:: TASK DATA ::

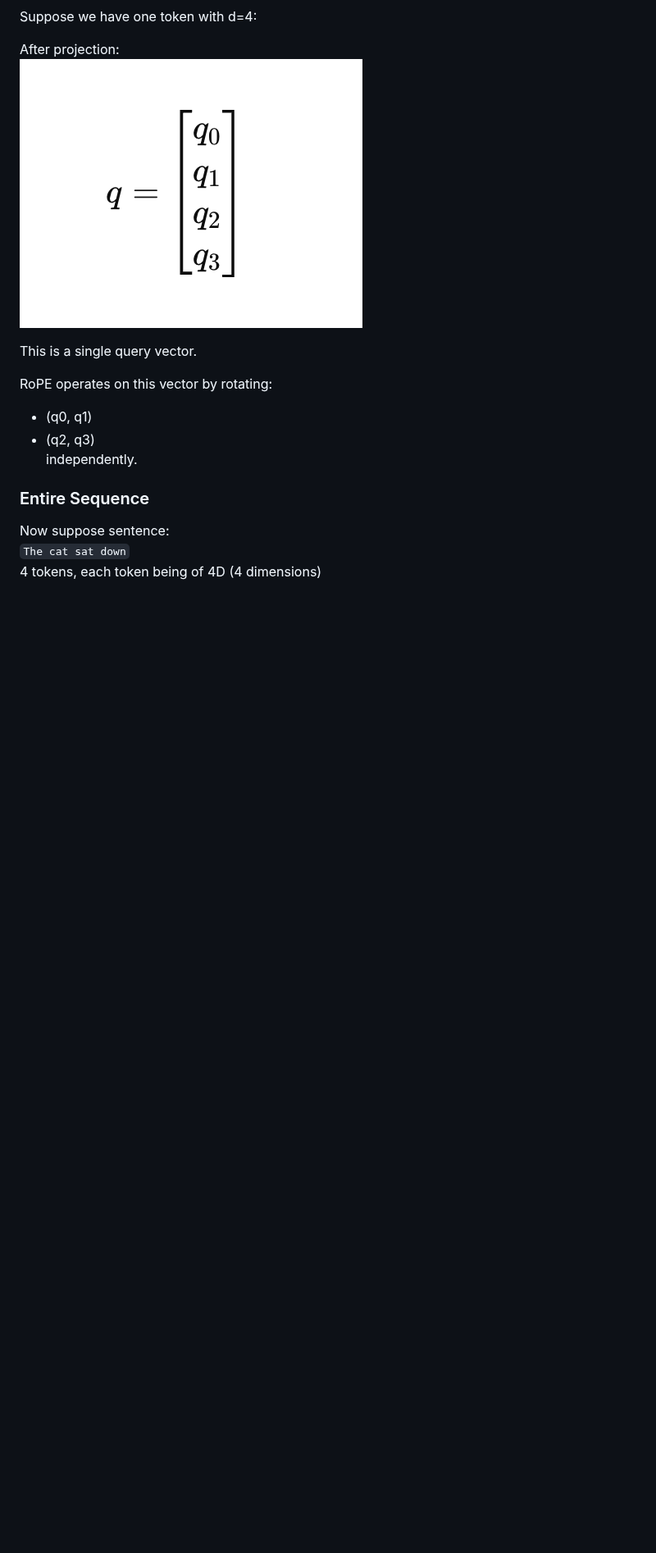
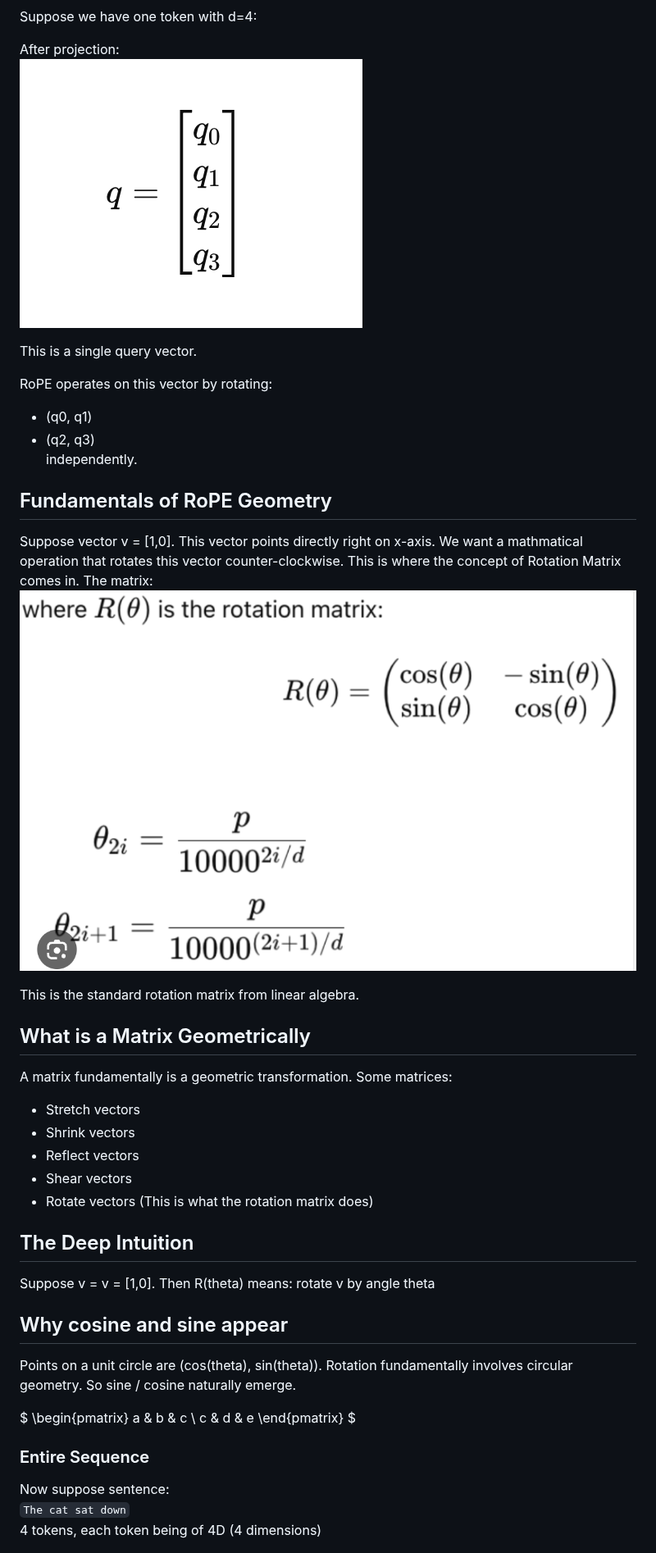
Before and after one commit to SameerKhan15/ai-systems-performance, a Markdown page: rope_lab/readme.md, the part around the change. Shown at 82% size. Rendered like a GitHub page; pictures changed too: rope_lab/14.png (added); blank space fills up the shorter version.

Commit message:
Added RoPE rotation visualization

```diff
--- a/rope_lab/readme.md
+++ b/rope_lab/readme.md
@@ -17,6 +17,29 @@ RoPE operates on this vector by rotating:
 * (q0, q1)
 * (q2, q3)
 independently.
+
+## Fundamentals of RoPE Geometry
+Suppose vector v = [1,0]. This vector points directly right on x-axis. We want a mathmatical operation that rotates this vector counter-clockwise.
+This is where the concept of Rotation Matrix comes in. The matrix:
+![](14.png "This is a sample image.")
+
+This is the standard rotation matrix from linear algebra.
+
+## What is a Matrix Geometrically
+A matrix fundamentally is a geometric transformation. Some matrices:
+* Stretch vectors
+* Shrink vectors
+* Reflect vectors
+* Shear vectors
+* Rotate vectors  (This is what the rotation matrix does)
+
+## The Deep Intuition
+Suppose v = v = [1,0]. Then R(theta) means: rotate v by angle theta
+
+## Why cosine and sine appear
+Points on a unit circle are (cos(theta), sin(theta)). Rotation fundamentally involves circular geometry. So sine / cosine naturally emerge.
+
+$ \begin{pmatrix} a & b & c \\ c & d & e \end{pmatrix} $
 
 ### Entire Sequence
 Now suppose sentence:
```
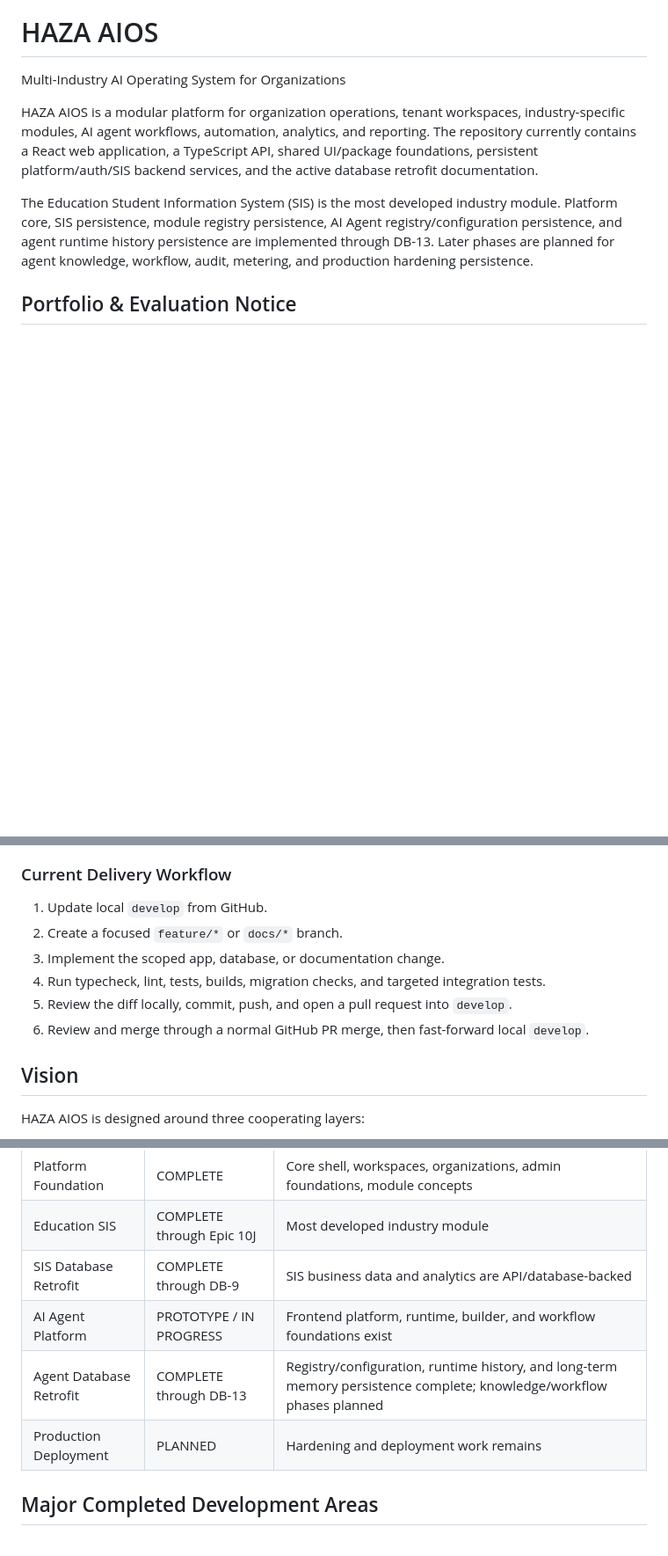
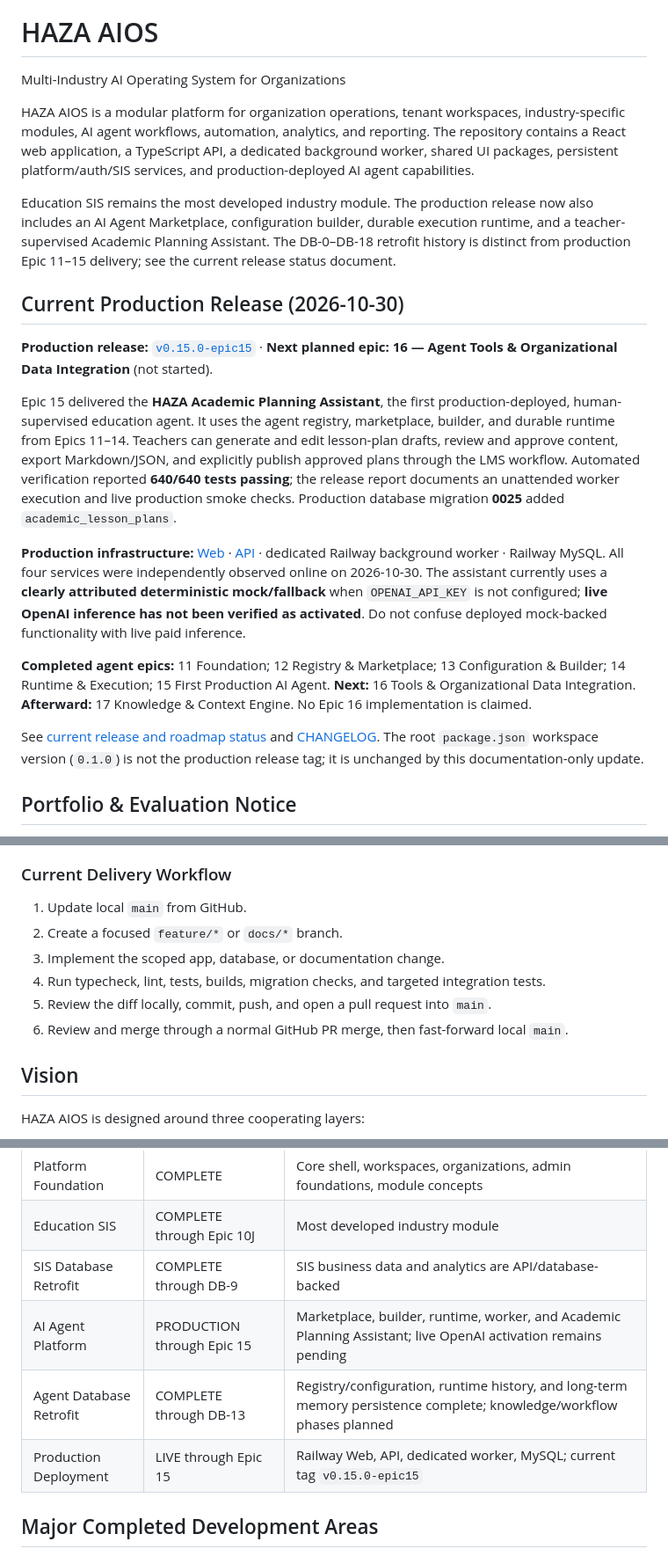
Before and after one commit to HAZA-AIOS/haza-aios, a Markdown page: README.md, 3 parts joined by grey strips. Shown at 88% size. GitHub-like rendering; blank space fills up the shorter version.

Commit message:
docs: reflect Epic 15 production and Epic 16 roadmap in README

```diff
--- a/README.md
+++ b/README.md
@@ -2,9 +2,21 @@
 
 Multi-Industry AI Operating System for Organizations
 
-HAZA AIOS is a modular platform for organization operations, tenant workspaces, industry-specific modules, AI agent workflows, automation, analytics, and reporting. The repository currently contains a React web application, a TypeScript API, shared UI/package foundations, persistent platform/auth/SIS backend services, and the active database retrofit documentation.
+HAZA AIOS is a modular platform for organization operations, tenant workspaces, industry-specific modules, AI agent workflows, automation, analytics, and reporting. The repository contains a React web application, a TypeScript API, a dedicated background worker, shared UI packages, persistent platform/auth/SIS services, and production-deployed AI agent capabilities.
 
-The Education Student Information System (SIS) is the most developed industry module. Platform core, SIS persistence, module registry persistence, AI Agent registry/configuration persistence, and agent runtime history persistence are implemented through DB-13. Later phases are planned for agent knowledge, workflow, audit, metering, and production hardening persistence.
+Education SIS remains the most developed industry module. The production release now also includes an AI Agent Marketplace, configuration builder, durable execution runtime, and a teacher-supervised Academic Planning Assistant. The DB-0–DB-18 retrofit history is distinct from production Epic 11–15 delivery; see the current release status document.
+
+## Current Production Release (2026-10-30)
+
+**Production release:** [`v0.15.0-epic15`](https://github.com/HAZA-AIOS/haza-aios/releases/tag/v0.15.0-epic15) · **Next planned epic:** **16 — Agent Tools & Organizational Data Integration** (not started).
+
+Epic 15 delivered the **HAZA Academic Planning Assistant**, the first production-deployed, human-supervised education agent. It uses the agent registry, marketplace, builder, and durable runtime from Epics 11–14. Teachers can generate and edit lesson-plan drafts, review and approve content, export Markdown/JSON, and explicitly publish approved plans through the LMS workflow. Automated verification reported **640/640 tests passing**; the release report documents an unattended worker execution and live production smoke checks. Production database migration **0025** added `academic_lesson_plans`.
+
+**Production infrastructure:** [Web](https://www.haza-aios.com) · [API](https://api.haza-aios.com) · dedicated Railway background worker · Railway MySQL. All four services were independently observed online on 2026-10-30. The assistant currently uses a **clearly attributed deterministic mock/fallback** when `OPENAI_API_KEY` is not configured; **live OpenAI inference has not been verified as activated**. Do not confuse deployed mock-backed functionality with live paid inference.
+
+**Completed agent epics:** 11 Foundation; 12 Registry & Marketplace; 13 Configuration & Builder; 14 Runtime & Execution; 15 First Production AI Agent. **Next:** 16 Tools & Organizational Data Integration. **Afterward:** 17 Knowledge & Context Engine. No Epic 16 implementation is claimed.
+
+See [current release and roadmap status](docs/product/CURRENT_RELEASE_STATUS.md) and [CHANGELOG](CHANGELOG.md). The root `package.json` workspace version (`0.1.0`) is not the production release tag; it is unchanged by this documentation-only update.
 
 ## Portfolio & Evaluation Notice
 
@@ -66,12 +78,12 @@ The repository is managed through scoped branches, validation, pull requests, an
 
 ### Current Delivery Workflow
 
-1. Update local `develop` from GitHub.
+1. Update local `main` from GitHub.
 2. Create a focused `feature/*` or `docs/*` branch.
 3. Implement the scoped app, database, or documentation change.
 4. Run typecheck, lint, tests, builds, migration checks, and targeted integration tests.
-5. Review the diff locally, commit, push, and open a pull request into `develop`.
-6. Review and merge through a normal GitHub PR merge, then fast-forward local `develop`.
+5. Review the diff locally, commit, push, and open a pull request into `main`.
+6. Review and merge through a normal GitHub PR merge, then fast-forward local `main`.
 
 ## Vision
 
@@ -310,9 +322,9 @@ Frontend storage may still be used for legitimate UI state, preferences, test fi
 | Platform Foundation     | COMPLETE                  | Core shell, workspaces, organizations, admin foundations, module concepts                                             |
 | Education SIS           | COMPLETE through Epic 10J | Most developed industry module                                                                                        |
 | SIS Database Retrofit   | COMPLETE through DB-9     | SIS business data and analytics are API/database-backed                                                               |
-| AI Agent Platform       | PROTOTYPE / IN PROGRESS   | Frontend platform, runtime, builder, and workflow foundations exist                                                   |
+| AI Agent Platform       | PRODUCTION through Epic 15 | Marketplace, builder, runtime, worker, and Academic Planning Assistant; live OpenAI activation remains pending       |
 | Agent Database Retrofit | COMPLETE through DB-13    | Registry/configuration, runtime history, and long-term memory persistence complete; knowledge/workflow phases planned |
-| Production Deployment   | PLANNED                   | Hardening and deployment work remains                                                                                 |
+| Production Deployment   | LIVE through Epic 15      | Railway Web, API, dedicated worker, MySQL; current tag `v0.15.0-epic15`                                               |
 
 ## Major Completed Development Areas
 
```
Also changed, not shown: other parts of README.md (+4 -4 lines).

:::

→ **WORK REQUIRED**: Give the entries above again word for word, without the pictures.

→ **WRITTEN SOLUTION**:
Before and after one commit to SameerKhan15/ai-systems-performance, a Markdown page: rope_lab/readme.md, the part around the change. Shown at 82% size. Rendered like a GitHub page; pictures changed too: rope_lab/14.png (added); blank space fills up the shorter version.

Commit message:
Added RoPE rotation visualization

```diff
--- a/rope_lab/readme.md
+++ b/rope_lab/readme.md
@@ -17,6 +17,29 @@ RoPE operates on this vector by rotating:
 * (q0, q1)
 * (q2, q3)
 independently.
+
+## Fundamentals of RoPE Geometry
+Suppose vector v = [1,0]. This vector points directly right on x-axis. We want a mathmatical operation that rotates this vector counter-clockwise.
+This is where the concept of Rotation Matrix comes in. The matrix:
+![](14.png "This is a sample image.")
+
+This is the standard rotation matrix from linear algebra.
+
+## What is a Matrix Geometrically
+A matrix fundamentally is a geometric transformation. Some matrices:
+* Stretch vectors
+* Shrink vectors
+* Reflect vectors
+* Shear vectors
+* Rotate vectors  (This is what the rotation matrix does)
+
+## The Deep Intuition
+Suppose v = v = [1,0]. Then R(theta) means: rotate v by angle theta
+
+## Why cosine and sine appear
+Points on a unit circle are (cos(theta), sin(theta)). Rotation fundamentally involves circular geometry. So sine / cosine naturally emerge.
+
+$ \begin{pmatrix} a & b & c \\ c & d & e \end{pmatrix} $
 
 ### Entire Sequence
 Now suppose sentence:
```
Before and after one commit to HAZA-AIOS/haza-aios, a Markdown page: README.md, 3 parts joined by grey strips. Shown at 88% size. GitHub-like rendering; blank space fills up the shorter version.

Commit message:
docs: reflect Epic 15 production and Epic 16 roadmap in README

```diff
--- a/README.md
+++ b/README.md
@@ -2,9 +2,21 @@
 
 Multi-Industry AI Operating System for Organizations
 
-HAZA AIOS is a modular platform for organization operations, tenant workspaces, industry-specific modules, AI agent workflows, automation, analytics, and reporting. The repository currently contains a React web application, a TypeScript API, shared UI/package foundations, persistent platform/auth/SIS backend services, and the active database retrofit documentation.
+HAZA AIOS is a modular platform for organization operations, tenant workspaces, industry-specific modules, AI agent workflows, automation, analytics, and reporting. The repository contains a React web application, a TypeScript API, a dedicated background worker, shared UI packages, persistent platform/auth/SIS services, and production-deployed AI agent capabilities.
 
-The Education Student Information System (SIS) is the most developed industry module. Platform core, SIS persistence, module registry persistence, AI Agent registry/configuration persistence, and agent runtime history persistence are implemented through DB-13. Later phases are planned for agent knowledge, workflow, audit, metering, and production hardening persistence.
+Education SIS remains the most developed industry module. The production release now also includes an AI Agent Marketplace, configuration builder, durable execution runtime, and a teacher-supervised Academic Planning Assistant. The DB-0–DB-18 retrofit history is distinct from production Epic 11–15 delivery; see the current release status document.
+
+## Current Production Release (2026-10-30)
+
+**Production release:** [`v0.15.0-epic15`](https://github.com/HAZA-AIOS/haza-aios/releases/tag/v0.15.0-epic15) · **Next planned epic:** **16 — Agent Tools & Organizational Data Integration** (not started).
+
+Epic 15 delivered the **HAZA Academic Planning Assistant**, the first production-deployed, human-supervised education agent. It uses the agent registry, marketplace, builder, and durable runtime from Epics 11–14. Teachers can generate and edit lesson-plan drafts, review and approve content, export Markdown/JSON, and explicitly publish approved plans through the LMS workflow. Automated verification reported **640/640 tests passing**; the release report documents an unattended worker execution and live production smoke checks. Production database migration **0025** added `academic_lesson_plans`.
+
+**Production infrastructure:** [Web](https://www.haza-aios.com) · [API](https://api.haza-aios.com) · dedicated Railway background worker · Railway MySQL. All four services were independently observed online on 2026-10-30. The assistant currently uses a **clearly attributed deterministic mock/fallback** when `OPENAI_API_KEY` is not configured; **live OpenAI inference has not been verified as activated**. Do not confuse deployed mock-backed functionality with live paid inference.
+
+**Completed agent epics:** 11 Foundation; 12 Registry & Marketplace; 13 Configuration & Builder; 14 Runtime & Execution; 15 First Production AI Agent. **Next:** 16 Tools & Organizational Data Integration. **Afterward:** 17 Knowledge & Context Engine. No Epic 16 implementation is claimed.
+
+See [current release and roadmap status](docs/product/CURRENT_RELEASE_STATUS.md) and [CHANGELOG](CHANGELOG.md). The root `package.json` workspace version (`0.1.0`) is not the production release tag; it is unchanged by this documentation-only update.
 
 ## Portfolio & Evaluation Notice
 
@@ -66,12 +78,12 @@ The repository is managed through scoped branches, validation, pull requests, an
 
 ### Current Delivery Workflow
 
-1. Update local `develop` from GitHub.
+1. Update local `main` from GitHub.
 2. Create a focused `feature/*` or `docs/*` branch.
 3. Implement the scoped app, database, or documentation change.
 4. Run typecheck, lint, tests, builds, migration checks, and targeted integration tests.
-5. Review the diff locally, commit, push, and open a pull request into `develop`.
-6. Review and merge through a normal GitHub PR merge, then fast-forward local `develop`.
+5. Review the diff locally, commit, push, and open a pull request into `main`.
+6. Review and merge through a normal GitHub PR merge, then fast-forward local `main`.
 
 ## Vision
 
@@ -310,9 +322,9 @@ Frontend storage may still be used for legitimate UI state, preferences, test fi
 | Platform Foundation     | COMPLETE                  | Core shell, workspaces, organizations, admin foundations, module concepts                                             |
 | Education SIS           | COMPLETE through Epic 10J | Most developed industry module                                                                                        |
 | SIS Database Retrofit   | COMPLETE through DB-9     | SIS business data and analytics are API/database-backed                                                               |
-| AI Agent Platform       | PROTOTYPE / IN PROGRESS   | Frontend platform, runtime, builder, and workflow foundations exist                                                   |
+| AI Agent Platform       | PRODUCTION through Epic 15 | Marketplace, builder, runtime, worker, and Academic Planning Assistant; live OpenAI activation remains pending       |
 | Agent Database Retrofit | COMPLETE through DB-13    | Registry/configuration, runtime history, and long-term memory persistence complete; knowledge/workflow phases planned |
-| Production Deployment   | PLANNED                   | Hardening and deployment work remains                                                                                 |
+| Production Deployment   | LIVE through Epic 15      | Railway Web, API, dedicated worker, MySQL; current tag `v0.15.0-epic15`                                               |
 
 ## Major Completed Development Areas
 
```
Also changed, not shown: other parts of README.md (+4 -4 lines).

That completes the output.